Write out every entry precisely as given, leaving the pictures out.

========================================================================

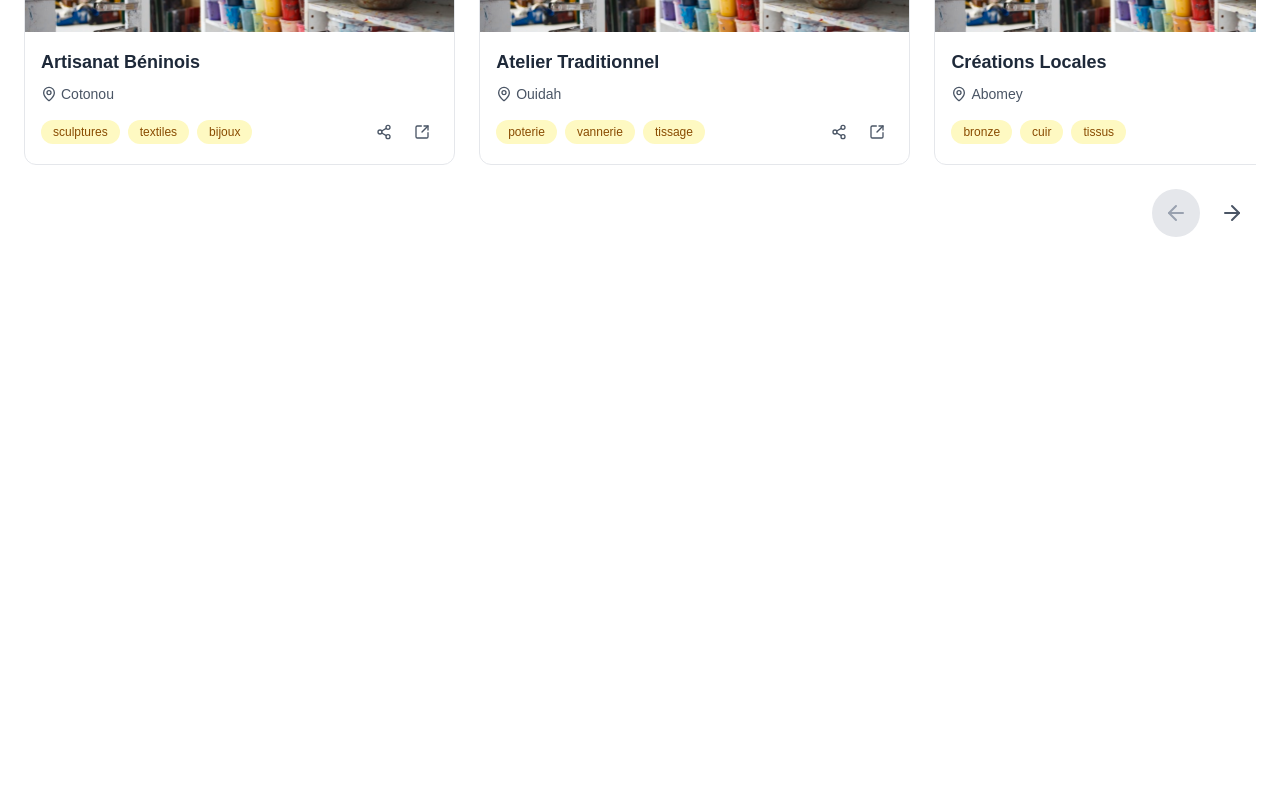
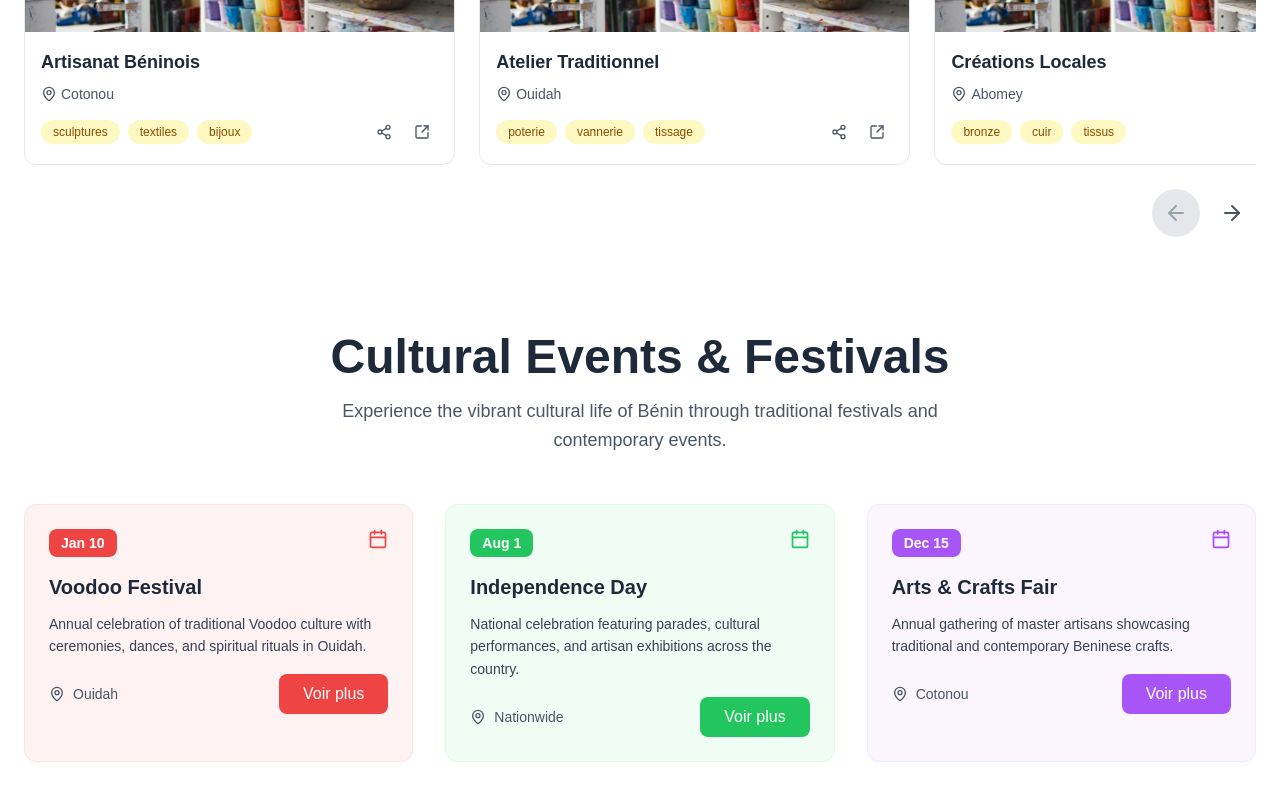
Before and after one commit to InesAbike/MVP-CodeTeam, a Next.js app: page / in a window 1280 px wide. Shown: the part 2773-3573 px from the top of the page. Before the commit the page ends 3042 px from the top, so only its background shows below. Built offline with nearby package versions, Linux system fonts and the light colour scheme.

Commit message:
feat: add EventCard and CulturalEventSection to landing page

```diff
--- /dev/null
+++ b/app/components/landing-page/CulturalEventsSection.tsx
@@ -0,0 +1,66 @@
+import React from "react";
+import EventCard from "./EventCard";
+
+const CulturalEventsSection = () => {
+  const events = [
+    {
+      id: 1,
+      title: "Voodoo Festival",
+      description:
+        "Annual celebration of traditional Voodoo culture with ceremonies, dances, and spiritual rituals in Ouidah.",
+      location: "Ouidah",
+      date: "Jan 10",
+      colorScheme: "red" as const,
+    },
+    {
+      id: 2,
+      title: "Independence Day",
+      description:
+        "National celebration featuring parades, cultural performances, and artisan exhibitions across the country.",
+      location: "Nationwide",
+      date: "Aug 1",
+      colorScheme: "green" as const,
+    },
+    {
+      id: 3,
+      title: "Arts & Crafts Fair",
+      description:
+        "Annual gathering of master artisans showcasing traditional and contemporary Beninese crafts.",
+      location: "Cotonou",
+      date: "Dec 15",
+      colorScheme: "purple" as const,
+    },
+  ];
+
+  return (
+    <section className="py-16 px-6 bg-white">
+      <div className="max-w-7xl mx-auto">
+        <div className="text-center mb-12">
+          <h2 className="text-4xl lg:text-5xl font-bold text-gray-800 mb-4">
+            Cultural Events & Festivals
+          </h2>
+          <p className="text-lg text-gray-600 max-w-2xl mx-auto leading-relaxed">
+            Experience the vibrant cultural life of Bénin through traditional
+            festivals and contemporary events.
+          </p>
+        </div>
+
+        <div className="grid grid-cols-1 md:grid-cols-2 lg:grid-cols-3 gap-8">
+          {events.map((event) => (
+            <div key={event.id} className="flex justify-center">
+              <EventCard
+                title={event.title}
+                description={event.description}
+                location={event.location}
+                date={event.date}
+                colorScheme={event.colorScheme}
+              />
+            </div>
+          ))}
+        </div>
+      </div>
+    </section>
+  );
+};
+
+export default CulturalEventsSection;
--- /dev/null
+++ b/app/components/landing-page/EventCard.tsx
@@ -0,0 +1,79 @@
+import React from "react";
+import { Calendar, MapPin } from "lucide-react";
+
+interface EventCardProps {
+  title: string;
+  description: string;
+  location: string;
+  date: string;
+  colorScheme: "red" | "green" | "purple";
+}
+
+const EventCard = ({
+  title,
+  description,
+  location,
+  date,
+  colorScheme,
+}: EventCardProps) => {
+  const colorConfig = {
+    red: {
+      background: "bg-red-50",
+      border: "border-red-100",
+      dateColor: "bg-[#EF4444]",
+      icon: "text-[#EF4444]",
+      button: "bg-[#EF4444] hover:bg-red-500",
+    },
+    green: {
+      background: "bg-green-50",
+      border: "border-green-100",
+      dateColor: "bg-[#22C55E]",
+      icon: "text-[#22C55E]",
+      button: "bg-[#22C55E] hover:bg-green-500",
+    },
+    purple: {
+      background: "bg-purple-50",
+      border: "border-purple-100",
+      dateColor: "bg-[#A855F7]",
+      icon: "text-purple-500",
+      button: "bg-[#A855F7] hover:bg-purple-500",
+    },
+  };
+
+  const config = colorConfig[colorScheme];
+
+  return (
+    <div
+      className={`${config.background} border ${config.border} rounded-xl p-6`}
+    >
+      <div className="flex items-start justify-between mb-4">
+        <div
+          className={`${config.dateColor} text-white px-3 py-1 rounded-lg text-sm font-semibold`}
+        >
+          {date}
+        </div>
+        <Calendar className={`w-5 h-5 ${config.icon}`} />
+      </div>
+
+      <h3 className="text-xl font-bold text-gray-800 mb-3">{title}</h3>
+      <p className="text-gray-700 text-sm leading-relaxed mb-4">
+        {description}
+      </p>
+
+             <div className="flex justify-between items-center gap-4">
+         <div className="flex items-center text-gray-600">
+           <MapPin className="w-4 h-4 mr-2" />
+           <span className="text-sm">{location}</span>
+         </div>
+
+         <button
+           className={`${config.button} text-white px-6 py-2 rounded-lg font-medium transition-colors`}
+         >
+           Voir plus
+         </button>
+       </div>
+    </div>
+  );
+};
+
+export default EventCard;
--- a/app/page.tsx
+++ b/app/page.tsx
@@ -3,7 +3,7 @@ import HeroSection from '@/app/components/landing-page/HeroSection'
 import DecouverteSection from '@/app/components/landing-page/DecouverteSection'
 import TouristSiteSection from '@/app/components/landing-page/TouristSiteSection'
 import ArtisanalShopSection from '@/app/components/landing-page/ArtisanalShopSection'
-
+import CulturalEventsSection from '@/app/components/landing-page/CulturalEventsSection'
 const LandingPage = () => {
   return (
     <div>
@@ -11,6 +11,7 @@ const LandingPage = () => {
         <TouristSiteSection />
         <DecouverteSection />
         <ArtisanalShopSection />
+        <CulturalEventsSection/>
     </div>
   )
 }
```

========================================================================

Answer below —
Before and after one commit to InesAbike/MVP-CodeTeam, a Next.js app: page / in a window 1280 px wide. Shown: the part 2773-3573 px from the top of the page. Before the commit the page ends 3042 px from the top, so only its background shows below. Built offline with nearby package versions, Linux system fonts and the light colour scheme.

Commit message:
feat: add EventCard and CulturalEventSection to landing page

```diff
--- /dev/null
+++ b/app/components/landing-page/CulturalEventsSection.tsx
@@ -0,0 +1,66 @@
+import React from "react";
+import EventCard from "./EventCard";
+
+const CulturalEventsSection = () => {
+  const events = [
+    {
+      id: 1,
+      title: "Voodoo Festival",
+      description:
+        "Annual celebration of traditional Voodoo culture with ceremonies, dances, and spiritual rituals in Ouidah.",
+      location: "Ouidah",
+      date: "Jan 10",
+      colorScheme: "red" as const,
+    },
+    {
+      id: 2,
+      title: "Independence Day",
+      description:
+        "National celebration featuring parades, cultural performances, and artisan exhibitions across the country.",
+      location: "Nationwide",
+      date: "Aug 1",
+      colorScheme: "green" as const,
+    },
+    {
+      id: 3,
+      title: "Arts & Crafts Fair",
+      description:
+        "Annual gathering of master artisans showcasing traditional and contemporary Beninese crafts.",
+      location: "Cotonou",
+      date: "Dec 15",
+      colorScheme: "purple" as const,
+    },
+  ];
+
+  return (
+    <section className="py-16 px-6 bg-white">
+      <div className="max-w-7xl mx-auto">
+        <div className="text-center mb-12">
+          <h2 className="text-4xl lg:text-5xl font-bold text-gray-800 mb-4">
+            Cultural Events & Festivals
+          </h2>
+          <p className="text-lg text-gray-600 max-w-2xl mx-auto leading-relaxed">
+            Experience the vibrant cultural life of Bénin through traditional
+            festivals and contemporary events.
+          </p>
+        </div>
+
+        <div className="grid grid-cols-1 md:grid-cols-2 lg:grid-cols-3 gap-8">
+          {events.map((event) => (
+            <div key={event.id} className="flex justify-center">
+              <EventCard
+                title={event.title}
+                description={event.description}
+                location={event.location}
+                date={event.date}
+                colorScheme={event.colorScheme}
+              />
+            </div>
+          ))}
+        </div>
+      </div>
+    </section>
+  );
+};
+
+export default CulturalEventsSection;
--- /dev/null
+++ b/app/components/landing-page/EventCard.tsx
@@ -0,0 +1,79 @@
+import React from "react";
+import { Calendar, MapPin } from "lucide-react";
+
+interface EventCardProps {
+  title: string;
+  description: string;
+  location: string;
+  date: string;
+  colorScheme: "red" | "green" | "purple";
+}
+
+const EventCard = ({
+  title,
+  description,
+  location,
+  date,
+  colorScheme,
+}: EventCardProps) => {
+  const colorConfig = {
+    red: {
+      background: "bg-red-50",
+      border: "border-red-100",
+      dateColor: "bg-[#EF4444]",
+      icon: "text-[#EF4444]",
+      button: "bg-[#EF4444] hover:bg-red-500",
+    },
+    green: {
+      background: "bg-green-50",
+      border: "border-green-100",
+      dateColor: "bg-[#22C55E]",
+      icon: "text-[#22C55E]",
+      button: "bg-[#22C55E] hover:bg-green-500",
+    },
+    purple: {
+      background: "bg-purple-50",
+      border: "border-purple-100",
+      dateColor: "bg-[#A855F7]",
+      icon: "text-purple-500",
+      button: "bg-[#A855F7] hover:bg-purple-500",
+    },
+  };
+
+  const config = colorConfig[colorScheme];
+
+  return (
+    <div
+      className={`${config.background} border ${config.border} rounded-xl p-6`}
+    >
+      <div className="flex items-start justify-between mb-4">
+        <div
+          className={`${config.dateColor} text-white px-3 py-1 rounded-lg text-sm font-semibold`}
+        >
+          {date}
+        </div>
+        <Calendar className={`w-5 h-5 ${config.icon}`} />
+      </div>
+
+      <h3 className="text-xl font-bold text-gray-800 mb-3">{title}</h3>
+      <p className="text-gray-700 text-sm leading-relaxed mb-4">
+        {description}
+      </p>
+
+             <div className="flex justify-between items-center gap-4">
+         <div className="flex items-center text-gray-600">
+           <MapPin className="w-4 h-4 mr-2" />
+           <span className="text-sm">{location}</span>
+         </div>
+
+         <button
+           className={`${config.button} text-white px-6 py-2 rounded-lg font-medium transition-colors`}
+         >
+           Voir plus
+         </button>
+       </div>
+    </div>
+  );
+};
+
+export default EventCard;
--- a/app/page.tsx
+++ b/app/page.tsx
@@ -3,7 +3,7 @@ import HeroSection from '@/app/components/landing-page/HeroSection'
 import DecouverteSection from '@/app/components/landing-page/DecouverteSection'
 import TouristSiteSection from '@/app/components/landing-page/TouristSiteSection'
 import ArtisanalShopSection from '@/app/components/landing-page/ArtisanalShopSection'
-
+import CulturalEventsSection from '@/app/components/landing-page/CulturalEventsSection'
 const LandingPage = () => {
   return (
     <div>
@@ -11,6 +11,7 @@ const LandingPage = () => {
         <TouristSiteSection />
         <DecouverteSection />
         <ArtisanalShopSection />
+        <CulturalEventsSection/>
     </div>
   )
 }
```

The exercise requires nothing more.